Health insurance is among the most desirable employee perks. Workers appreciate knowing they have coverage for medical emergencies and routine preventive care. However, company leaders who provide such benefits face rising costs.
Devin Partida is a medical and health tech writer for HealthIT Answers, Electronic Healthcare Reporter, and other industry publications. She also writes about medical technologies, AI and cybersecurity on ReHack.com.
A 2020 survey found that 55% of small firms and 99% of large ones offer health coverage to at least some workers. However, the research also showed that annual premiums for employer-sponsored health coverage rose 4% compared to the previous year.
Captive health insurance is an emerging trend that could help employers manage their costs. It involves company owners setting up in-house insurance to mitigate an organization’s specific risks rather than going through a commercial provider. Thus, a company creating its own insurance allows going outside the commercial marketplace, saving money in the process.

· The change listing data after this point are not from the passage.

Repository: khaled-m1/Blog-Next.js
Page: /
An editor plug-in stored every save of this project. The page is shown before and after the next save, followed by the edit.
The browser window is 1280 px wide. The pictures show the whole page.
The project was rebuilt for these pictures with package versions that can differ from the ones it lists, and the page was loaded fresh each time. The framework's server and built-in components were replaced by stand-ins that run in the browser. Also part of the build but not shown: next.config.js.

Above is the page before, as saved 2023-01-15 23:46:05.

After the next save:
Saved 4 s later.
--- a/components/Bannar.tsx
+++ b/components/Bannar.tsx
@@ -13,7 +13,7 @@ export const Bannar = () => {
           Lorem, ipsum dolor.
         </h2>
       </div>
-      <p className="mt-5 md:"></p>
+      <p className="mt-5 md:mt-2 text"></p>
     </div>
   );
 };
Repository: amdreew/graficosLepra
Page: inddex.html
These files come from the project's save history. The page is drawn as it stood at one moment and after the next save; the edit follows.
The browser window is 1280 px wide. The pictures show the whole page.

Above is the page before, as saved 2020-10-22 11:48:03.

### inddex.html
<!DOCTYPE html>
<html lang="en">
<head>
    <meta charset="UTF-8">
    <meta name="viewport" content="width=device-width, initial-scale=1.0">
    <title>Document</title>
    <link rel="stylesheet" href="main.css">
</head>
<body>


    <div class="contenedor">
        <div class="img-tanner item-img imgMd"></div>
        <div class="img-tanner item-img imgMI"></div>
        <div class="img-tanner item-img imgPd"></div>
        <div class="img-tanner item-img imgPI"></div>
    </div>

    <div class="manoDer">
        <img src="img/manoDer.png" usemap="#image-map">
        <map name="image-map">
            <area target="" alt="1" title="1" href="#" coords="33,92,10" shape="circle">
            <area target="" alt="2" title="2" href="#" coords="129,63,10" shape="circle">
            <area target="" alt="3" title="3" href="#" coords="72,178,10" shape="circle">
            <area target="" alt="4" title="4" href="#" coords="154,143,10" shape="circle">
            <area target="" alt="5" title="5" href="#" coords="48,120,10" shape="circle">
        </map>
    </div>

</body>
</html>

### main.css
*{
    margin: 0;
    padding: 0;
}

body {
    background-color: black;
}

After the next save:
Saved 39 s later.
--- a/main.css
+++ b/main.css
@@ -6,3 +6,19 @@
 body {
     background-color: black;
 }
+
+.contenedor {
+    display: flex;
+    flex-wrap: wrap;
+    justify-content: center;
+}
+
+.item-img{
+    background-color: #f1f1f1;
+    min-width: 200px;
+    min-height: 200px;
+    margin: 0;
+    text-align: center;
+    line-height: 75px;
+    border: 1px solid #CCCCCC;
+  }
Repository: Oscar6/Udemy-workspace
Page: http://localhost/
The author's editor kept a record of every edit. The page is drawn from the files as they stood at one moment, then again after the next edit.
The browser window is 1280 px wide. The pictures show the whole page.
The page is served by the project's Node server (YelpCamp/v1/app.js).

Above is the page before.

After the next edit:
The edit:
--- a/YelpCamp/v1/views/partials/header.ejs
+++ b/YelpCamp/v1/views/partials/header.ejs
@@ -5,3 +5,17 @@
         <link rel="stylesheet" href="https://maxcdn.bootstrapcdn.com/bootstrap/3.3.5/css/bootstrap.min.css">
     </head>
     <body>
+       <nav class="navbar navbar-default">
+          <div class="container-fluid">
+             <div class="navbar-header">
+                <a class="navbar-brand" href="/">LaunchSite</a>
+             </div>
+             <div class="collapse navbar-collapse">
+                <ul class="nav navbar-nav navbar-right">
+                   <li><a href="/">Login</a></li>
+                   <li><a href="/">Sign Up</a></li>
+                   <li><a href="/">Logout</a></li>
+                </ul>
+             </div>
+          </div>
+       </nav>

According to one source, captive insurance experienced 200% year-over-year growth in 2020. That figure represents the creation of 76 new captives worldwide that year. Analysts say the COVID-19 pandemic was a significant factor in helping that happen.
As commercial insurers received billions of dollars in pandemic-related claims, many raised their premiums to compensate. Employers saw the direct effects of those decisions, and they looked for more reasonable options. In many cases, that meant exploring captive insurance.
Moreover, some business representatives buying commercial insurance found that firms placed more restrictions on their coverage or implemented more conditions for customers to meet. Those trends, too, made commercial insurance less attractive and steered business owners toward captive insurance.
Companies with full insurance through commercial providers usually discover there’s no monetary benefit to having fewer claims than expected. The insurers still keep all the money associated with premium costs. Other kinds of insurance like captive insurance bring affordability to claims risk protection, helping employers save.
People familiar with the captive insurance sector report noticing rising interest in the option. A lower cost is probably not the sole driver of that trend, but it’s almost certainly a decisive factor.
Moreover, he confirmed, “We’re seeing a lot more demand for captives on medical stop loss and health insurance,” and called the current interest in captives “sky high.” It’ll be interesting to see if the trend continues, but it shows no signs of slowing.
Patrick Johnson of The Horton Group, an insurance and risk advisory company, pointed out, “If a company is traditionally making money for their insurance company, then the company owner has the opportunity to be that insurance company with a captive so that they’re profiting from their hard work.”
He continued, “It’s a natural progression for those companies that take safety, claims management, and risk control seriously and a way for them to optimize their insurance purchase.”
Job candidates assess several factors when deciding whether to apply for positions. Many ultimately decide that working at organizations that don’t provide health insurance for their workforces is too risky. However, captive insurance is a cost-effective way for business owners to offer it, showing that they keep pace with benefits trends.
There’s another advantage for employers, too. In-house insurance makes it easier for them to analyze claim trends. They can then use that newly acquired knowledge to determine the best ways to reduce overall claim numbers by helping employees stay healthier. When that happens, it also has a direct link to competitiveness.
Business leaders are well aware of the connection between absenteeism and lost productivity due to illness. Captive insurance helps them see which issues are most likely to generate claims and, potentially, keep people out of work. Company executives can then respond proactively to reduce such situations and understand why they happen.
Captive insurance is not the right solution for every company. However, when business owners become increasingly frustrated with the rising costs of commercial insurers, it’s well worth a look.
Employees will undoubtedly keep prioritizing companies that offer health insurance. The examples here highlight how captive programs could make such benefits more manageable for the companies providing them.